**Deduct the commission fee, the maintenance bill, and the property tax**

Now let’s deduct from your gross rental income, the yearly running costs. The main expenses are property tax and management costs.
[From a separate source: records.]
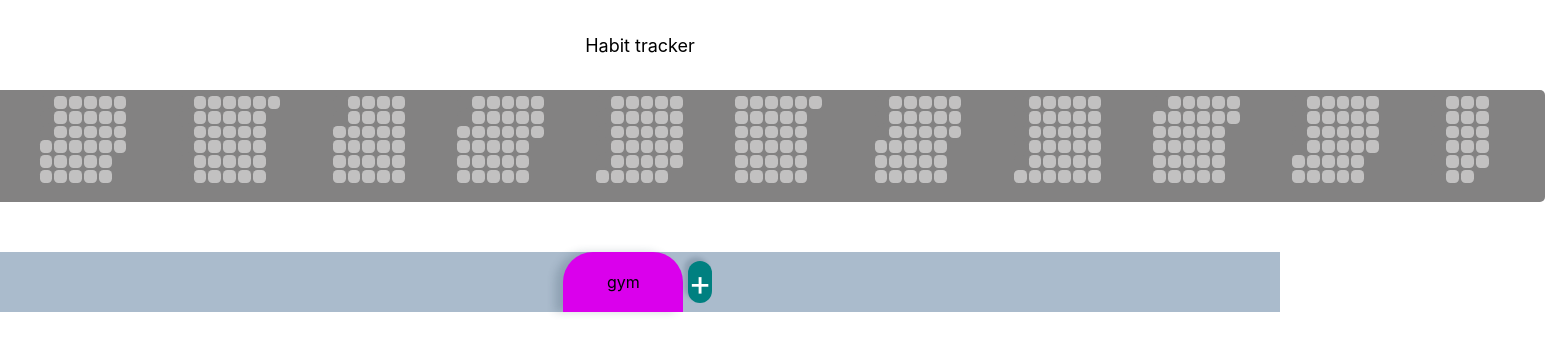
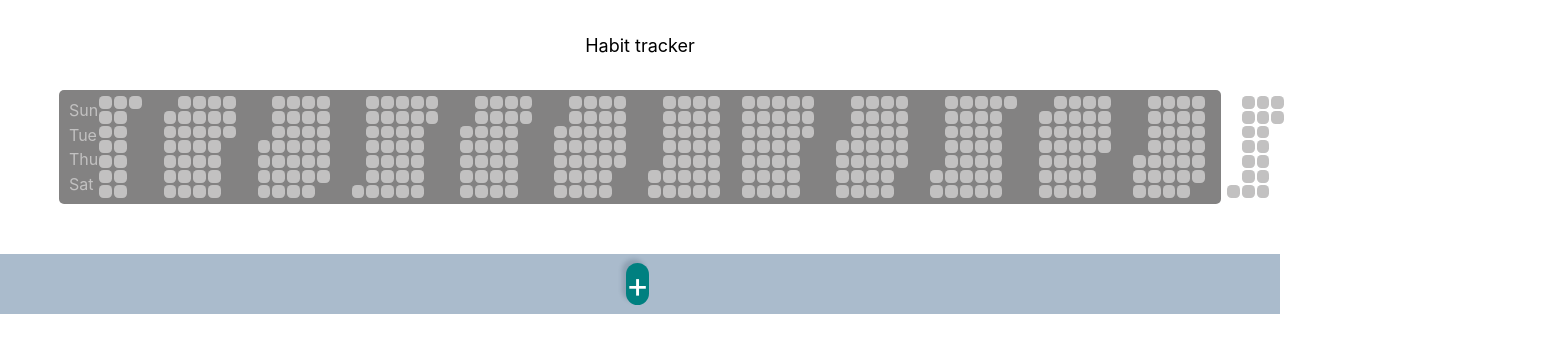
Before and after one commit to zhailaudaulet/habits-tracker, a React (Create React App) app: page / in a window 1280 px wide. Shown: the top 354 px of the page, 1545 px wide, since content can reach past the window. Built offline with nearby package versions, Linux system fonts and the light colour scheme.

Commit message:
some styling and little changes

```diff
--- a/src/App.js
+++ b/src/App.js
@@ -22,7 +22,7 @@ function App() {
     if (localStorage.getItem('habitNames') != null) {
       return JSON.parse(localStorage.getItem('habitNames'))
     } else {
-      return [{ name: "gym", color: "#da00ec" }]
+      return []
     }
   })
 
--- a/src/components/habbit/addHabbits/index.jsx
+++ b/src/components/habbit/addHabbits/index.jsx
@@ -22,9 +22,8 @@ export const AddNewHabit = ({ setShowHabitAdder, habits, setHabits, itemSet }) =
     }
 
     const handleAddHabit = () => {
+        setShowHabitAdder(false)
         let counter = 0
-
-
         let naming = ''
         if (inputVal.length > 12) {
             naming += inputVal[0]
@@ -37,14 +36,7 @@ export const AddNewHabit = ({ setShowHabitAdder, habits, setHabits, itemSet }) =
             naming += inputVal
         }
 
-        for (let i = 0; i < itemSet.length; i++) {
-            if (itemSet[i].name !== naming) {
-                counter++
-            }
-        }
-        console.log(itemSet);
-        console.log(counter);
-        if (counter > 0) {
+
 
         if (habits.length === 0) {
 
@@ -62,9 +54,7 @@ export const AddNewHabit = ({ setShowHabitAdder, habits, setHabits, itemSet }) =
             }])
 
         }
-        } else {
-            alert("You already have tracker with this naming!")
-        }
+
 
 
     }
--- a/src/components/habbit/index.css
+++ b/src/components/habbit/index.css
@@ -11,14 +11,19 @@
 }
 
 .button {
-    height: fit-content;
-    width: fit-content;
+    height: 50px;
+    width: 150px;
+    border-radius: 10px;
+    border: 0px;
+    -webkit-box-shadow: 4px 3px 10px 0px rgba(34, 60, 80, 0.32);
+    -moz-box-shadow: 4px 3px 10px 0px rgba(34, 60, 80, 0.32);
+    box-shadow: 4px 3px 10px 0px rgba(34, 60, 80, 0.32);
 }
 
 .habitNames {
     width: 100vw;
     height: 60px;
-    background-color: teal;
+    background-color: rgb(170, 187, 204);
     display: flex;
     align-items: center;
     justify-content: center;
--- a/src/components/habbit/index.jsx
+++ b/src/components/habbit/index.jsx
@@ -75,9 +75,16 @@ export const Habit = ({ itemSet, setItemSet, habits, setHabits, color, setColor,
         }, "200")
     }, [selectedColor])
 
+
+    const handleShowEverything = () => {
+        dataSetting()
+        // setShowBtn(false)
+        document.getElementById('habitNames').style.backgroundColor = "rgb(170, 187, 204)";
+    }
+
     return (
         <>
-            <div className='habitNames' style={{ backgroundColor: `${color}` }}>
+            <div className='habitNames' id='habitNames' style={{ backgroundColor: `${color}` }} onClick={() => handleShowEverything()}>
 
                 {habits.length !== 0 ?
                     <>
@@ -99,7 +106,7 @@ export const Habit = ({ itemSet, setItemSet, habits, setHabits, color, setColor,
             </div>
             <div className='habitTrack'>
                 {showBtn &&
-                    <button className='button' onClick={() => trackTheHabbit()}>
+                    <button className='button' style={{border:`5px solid ${selectedColor}`}} onClick={() => trackTheHabbit()}>
                         Track the habit
                     </button>
                 }
--- a/src/components/heatmap/heatmap.css
+++ b/src/components/heatmap/heatmap.css
@@ -1,13 +1,16 @@
-:root{
+:root {
     --stBoxWidth: 1vw;
     --stBoxHeight: 1vw;
 }
 
 .heatmap {
     max-width: 1870px;
-    min-width: 1800px;
+    width: 90vw;
+    min-width: 640px;
     /* min-width: 2400px; */
-    height: calc(8*var(--stBoxHeight));
+    max-height: 160px;
+    height: 8.1vw;
+    min-height: 56px;
     /* min-height: calc(7*21px); */
     background-color: rgb(131, 130, 130);
     display: flex;
@@ -16,7 +19,7 @@
     border-radius: 5px;
     align-items: baseline;
     justify-content: center;
-    overflow: scroll;
+    overflow: visible;
     margin-bottom: 50px;
     padding: 5px;
 }
@@ -39,9 +42,9 @@
 .standard-box {
     margin: 1px;
     width: var(--stBoxWidth);
-    /* min-width: 20px; */
     height: var(--stBoxHeight);
-    /* min-height: 20px; */
+    min-width: 12.8px;
+    min-height: 12.8px;
     border-radius: 4.5px;
     background-color: rgb(194, 193, 193);
 }
@@ -51,11 +54,13 @@
     width: var(--stBoxWidth);
     /* min-width: 20px; */
     height: var(--stBoxHeight);
+    min-width: 12.8px;
+    min-height: 12.8px;
     /* min-height: 20px; */
     border-radius: 4.5px;
-    background-color:rgb(131, 130, 130);
 }
-.weeks{
+
+.weeks {
     padding-top: 5px;
     padding-bottom: 5px;
     margin-left: 5px;
@@ -67,7 +72,7 @@
     color: rgb(194, 193, 193);
 }
 
-.infoBox{
+.infoBox {
     position: absolute;
     width: fit-content;
     height: fit-content;
```
Also changed, not shown: src/components/habbit/fuck.jsx (deleted, +0 -76 lines). Lines whose indentation alone changed are shown as unchanged.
Some of the operating costs may include the agent’s commission (if you have one) typically one month payable for a one-year contract.

To reduce complications, we will assume that your gross rental income amount is almost similar to the Annual Value (AV) of the property— the yearly rental income that your property has the potential of generating as approximated by Inland Revenue Authority of Singapore (IRAS). You can always check the AV of your property for clarity purposes.

If your AV is $30,000, your net tax payable amount should be $3,000. Assume that the annual running bill to be a total of $2,000. We also include the property agent’s commissions (probably a one month’s rent based on how you agreed). Now to get the average figure before factoring in the interest if there was a property loan involved, the value should be ($30,000-$3,000-$2,000-$2,000= $23,000).

**If you want to buy the property through a loan, subtract it from the net rental income.**

Most property owners prefer purchasing property through loans while others have enough saved for the task. If you don’t need the property loan, you don’t need to subtract any amount from your rental income, and in this case, it will be $23,000.

However, if you are going through the loan style, for a property worth one million, we shall assume a loan of $800,000 which is 80% the price of the property. We shall also consider an interest rate of 1.6 per annum of over 25 years. Your annual interest (only) payment will be $12,800 yearly. Subtract this amount to your yearly rental income of 23,000, and this gives you an annual rental income of $10,200.

**Calculate your net rental yield**

Now you have some figure ready and some good non-exaggerated approximations. The next thing to do is calculate your total cash expense which includes stamp duties, your own down payment, and other instinctive costs. One of these down payments is the $200,000 from the property price that the loan didn’t cover ($1,000,000 – $800,000= $200,000).

Let’s also assume that you’re a Singapore citizen and apply the 7% Additional Buyers Stamp Duty on top of the primary Buyers Stamp Duty. You can calculate your rate from the IRAS portal. In our case, the amount is $24,600. We will also add a reasonable amount of $30,000 for furnishing and renovations.

We will include a $ 15,000 for legal costs such and additional rental income tax. This will total to ($200,000+ $24,600+$30,000+$15,000= $269,600).

Finally, to get your annual net rental yield also called the net Return on Investment (ROI), you divide your annual rental income by the total expenditure. This would be ($10,200/$269,600) x 100= 3.78%. This is the actual percentage that you will earn after renting your property.

**Essential additional factors you should put into considerations**

This method of calculation does not address certain risks like appreciation of properties and increase of mortgage interest rates. For instance, if the mortgage interest rate used to be 1.6% and it rises to 1.9 %, your net rental yield will reduce from 3.78 to about 3.3%. That is why it is crucial to refinance once in a while to keep the costs down.

This calculation does not take into account that your property can depreciate instead of appreciating –although the chances of this happening are very minimal unless you have neglected your property. It is also important to pay attention to the property market most substantially the rental property market, because if the market weakens you may end up with very many vacancies.

In most cases, this happens to a developing town or city where there are a number of upcoming buildings every other time. That is why you need to check the location, the likelihood of more condos coming up, the rates and many other factors that may influence the property market.

#### You may also like to read:

What Do Millennials Do With Their First Paycheck?

Benefits That A Cashless Society Brings

For Self-Employed Singaporeans, Personal Loans are Tougher to Get

(By Molly Joshi)

**Related Articles**

- A look at the rental yields of the property landscape in Singapore

- A quick guide to being a financially responsible adult!

- The key to success in investing in Japanese property for rental purposes